"Don't argue. You know it's your Aunt Beatrix's turn to host Thanksgiving, and you know we can't very well not show up only on her years."
"But Moooom," Beryl's younger sister Amy picked up the complaint, "it smells funny there."
"It's the cats," their older sister Chalcedony added. "Mom, come on. Someone needs to tell Beatrix that her house smells like cat pee."
"Well," their mother pursed her lips, "we do have a new Aunt in the family. Perhaps we can convince her to do the honors."
Beryl faltered. "Now that's just mean. Maybe we could call that TV show?"
"The last thing we want is some tv cameras in a Family house. Who knows what they'd find? Beatrix never had any kids, after all."
"They'd find cats," Chalce answered succinctly. "And who knows? She could have a kid in there somewhere, and nobody would be able to tell."
"All right, you girls are just being silly. Sit next to someone with a cold for a couple days before the holiday, and I'll let you have the Monday after the holiday home sick."
"You know..." Their brother rarely spoke up. Men in the Family tended not to, after a while. Beryl had heard her father refer to them as the silent minority; personaly, she thought they stayed quiet mostly out of self-defense. Now, they all looked at Stone. Waiting. Stunned. He coughed. “Forget TV. The five of us could manage an intervention on our own.”

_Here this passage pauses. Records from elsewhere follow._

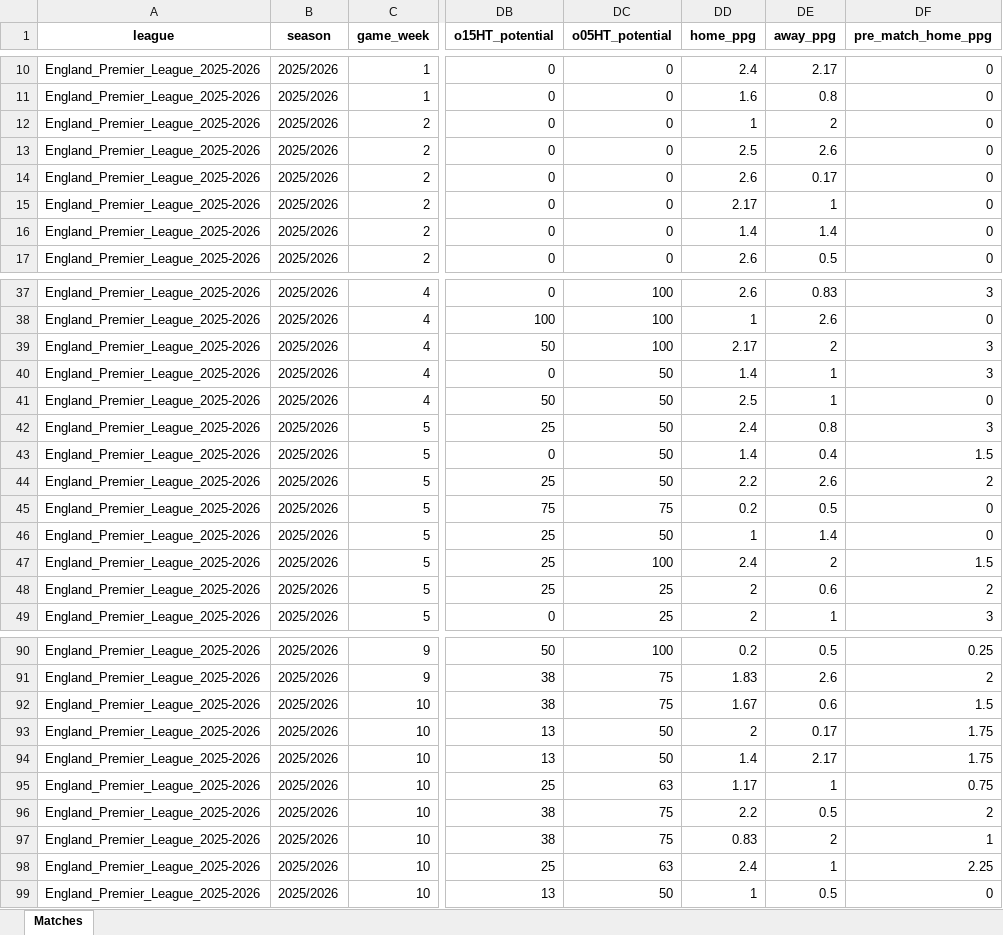
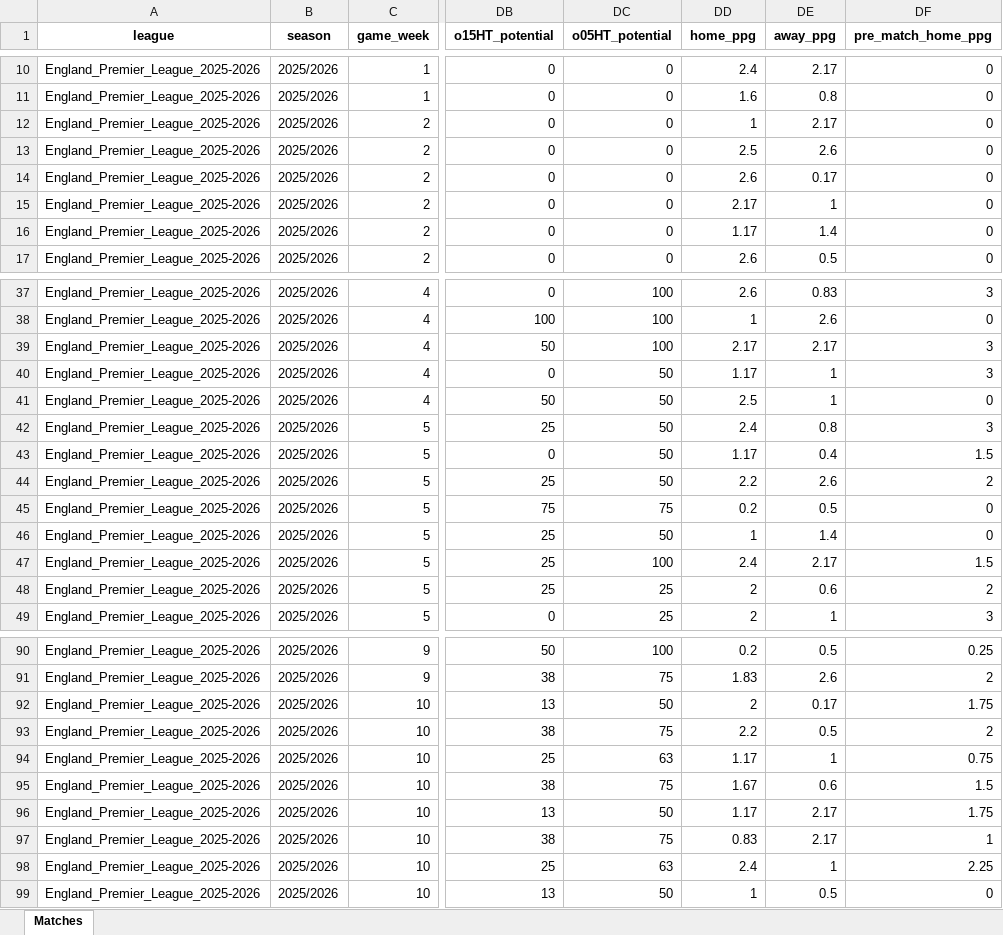
Before and after one commit to aimidas1/aimidas1, an Excel workbook: data/matches/leagues/England_Premier_League_2025-2026.xlsx, sheet Matches, drawn as a sheet; only a part is shown, gaps mark what is left out; values as stored, in another font and other column widths than the file's, no borders; table styles not drawn; addresses are those after the commit; the diff covers the shown part only; the diff names each change by its address in the sheet, - before the commit and + after, or states it on an @@ line.

Commit message:
Update England_Premier_League_2025-2026 matches

```diff
--- a/data/matches/leagues/England_Premier_League_2025-2026.xlsx (sheet Matches)
+++ b/data/matches/leagues/England_Premier_League_2025-2026.xlsx (sheet Matches)
-DE12 (away_ppg): 2
+DE12 (away_ppg): 2.17
-DD16 (home_ppg): 1.4
+DD16 (home_ppg): 1.17
-DE39 (away_ppg): 2
+DE39 (away_ppg): 2.17
-DD40 (home_ppg): 1.4
+DD40 (home_ppg): 1.17
-DD43 (home_ppg): 1.4
+DD43 (home_ppg): 1.17
-DE47 (away_ppg): 2
+DE47 (away_ppg): 2.17
@@ row 93 moved to row 92: England_Premier_League_2025-2026 @@
@@ row 96 moved to row 93: England_Premier_League_2025-2026 @@
@@ row 95 moved to row 94: England_Premier_League_2025-2026 @@
-DD96 (home_ppg): 1.4
+DD96 (home_ppg): 1.17
-DE97 (away_ppg): 2
+DE97 (away_ppg): 2.17
```
Also changed, not shown: 1 added row, 5 moved rows and 2 edited cells elsewhere in this sheet.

Their mother shook her head slowly. “An intervention. Well. It would make Thanksgiving awkward…”
“But it would make it smell so much better!”

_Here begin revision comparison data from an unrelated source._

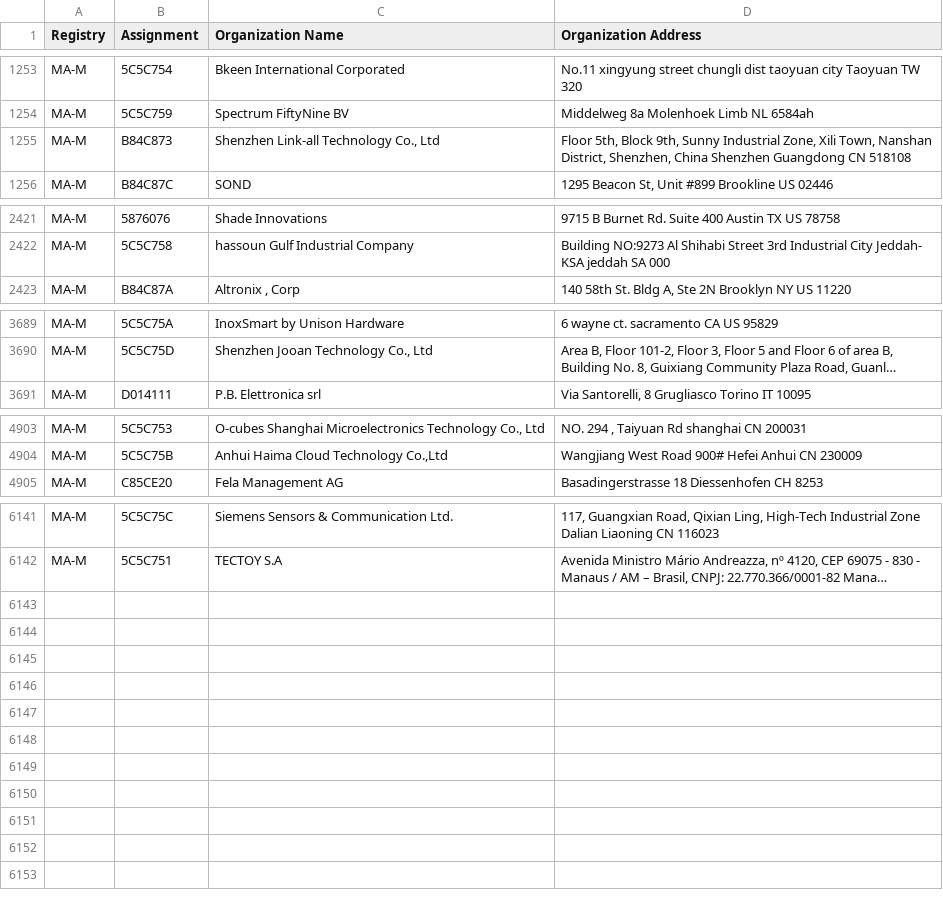
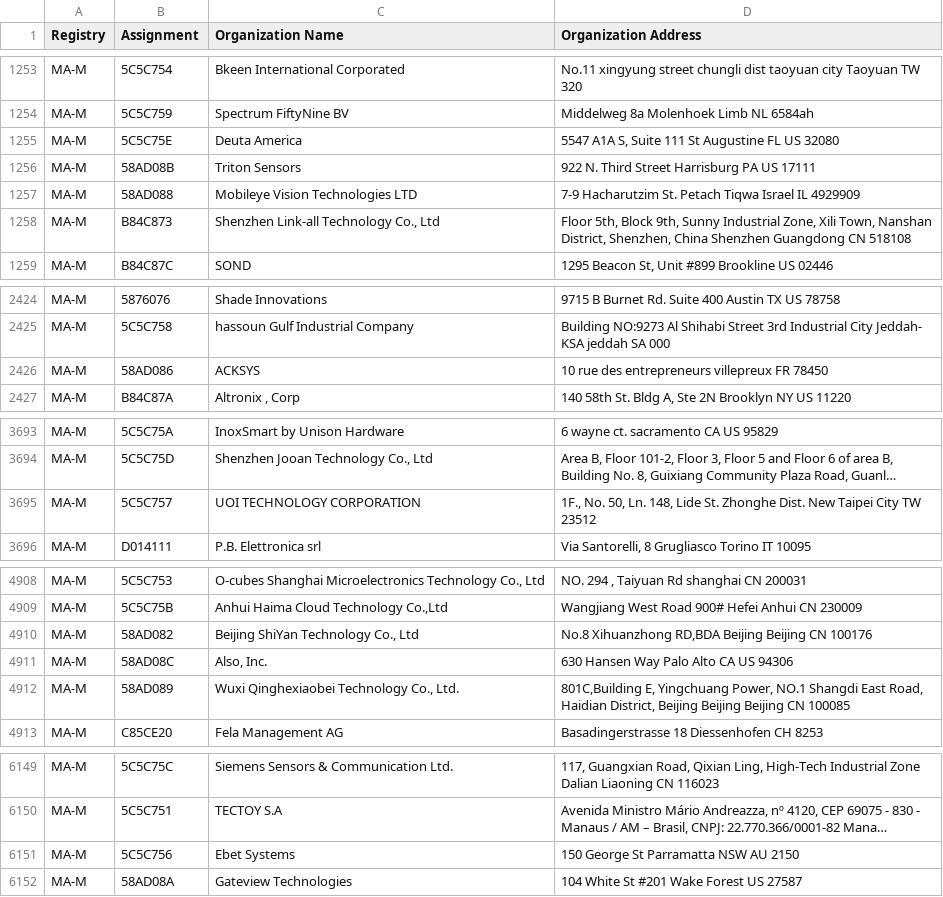
Before and after one commit to netdisco/upstream-sources, a CSV file: ieee/MA/MA-M.csv, drawn as a sheet; only a part is shown, gaps mark what is left out; long unchanged cells end in …; the diff names each change by its address in the sheet, - before the commit and + after, or states it on an @@ line.

```diff
--- a/ieee/MA/MA-M.csv
+++ b/ieee/MA/MA-M.csv
+row 1255: MA-M | 5C5C75E | Deuta America | 5547 A1A S, Suite 111 St Augustine FL US 32080
+row 1256: MA-M | 58AD08B | Triton Sensors | 922 N. Third Street Harrisburg PA US 17111
+row 1257: MA-M | 58AD088 | Mobileye Vision Technologies LTD | 7-9 Hacharutzim St. Petach Tiqwa Israel IL 4929909
+row 2426: MA-M | 58AD086 | ACKSYS | 10 rue des entrepreneurs villepreux FR 78450
+row 3695: MA-M | 5C5C757 | UOI TECHNOLOGY CORPORATION | 1F., No. 50, Ln. 148, Lide St. Zhonghe Dist. New Taipei City TW 23512
+row 4910: MA-M | 58AD082 | Beijing ShiYan Technology Co., Ltd | No.8 Xihuanzhong RD,BDA Beijing Beijing CN 100176
+row 4911: MA-M | 58AD08C | Also, Inc. | 630 Hansen Way Palo Alto CA US 94306
+row 4912: MA-M | 58AD089 | Wuxi Qinghexiaobei Technology Co., Ltd. | 801C,Building E, Yingchuang Power, NO.1 Shangdi East Road, Haidian District, Beijing Beijing Beijing CN 100085
+row 6151: MA-M | 5C5C756 | Ebet Systems | 150 George St Parramatta NSW AU 2150
+row 6152: MA-M | 58AD08A | Gateview Technologies | 104 White St #201 Wake Forest US 27587
```
Also changed, not shown: ieee/MA/MA-S.csv, 5 other files.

"All right," their mother told them. "We have one day to do this, and do it right. Do we have everything?"
"I've got the mops and buckets," Chalcedony sighed. "And the rubber gloves."
"I've got the vet ready," Stone agreed, "and every cat carrier anyone in the family could provide. I also have a list of friends and relatives who'd be willing to foster a cat."
"I've got the distract-Aunt-Beatrix package," Amy giggled. She got off light in this one, at least in the initial phase.
"I've got four kinds of incense and three cleaning solutions from Aunt Eva," Beryl put in. "Something in here ought to work."
"And I have new litter boxes, new litter, and the materials for an outdoor run. I think we're set. Stone, your friend is willing to pick you and the cats up?"
"He owes me big time," Stone nodded.
"Well, I'll make him some cookies when this is over, nevertheless. All right, children, let's go."
This was, Beryl had to admit, crazy in a particularly their-family sort of way. Here they were, the day before Thanksgiving, tromping over to their Aunt’s house to scrub down every sign that she had turned into a crazy cat lady. In hopes of… what, exactly, except a pleasant-smelling Thanksgiving, Beryl didn’t know. If Aunt Beatrix has decided to collect cats, Beryl didn’t know of a force in the world that could stop her.
Distract her, that part was easy. And the polite lie Mom gave her was simply “we want to help you get the place ready for the festivities.” So Amy went to work being her absolutely adorable sweet-enough-to-cause-diabetes ballerina self, dancing for Aunt Beatrix in her parlor, while the rest of them scrubbed, washed, aired, bleached, vinegared, and swept; scrubbed, sorted, aired, archived, and put in the attic; scrubbed, dumped, lysol’d, re-positioned, and concealed.
Stone may have managed to avoid the bleach and scrub-bucket, but only because he was busily collecting every cat and putting them in a cat carrier, wearing elbow-length leather gloves and murmuring pet-charms under his breath. Beryl noticed he didn't do that around Mom, and wondered when he was going to tell the family he had the spark - and what they'd do about it.
Only as they got the cats in Stone’s friend’s truck, the last litter pan replaced, and the three incense sticks lit, did Aunt Beatrix totter out of her parlor. She looked around, smiling a little, and then more, and then, sadly, told Beryl’s mom,
"Thank you, dear, but it won't last. They can't let it last."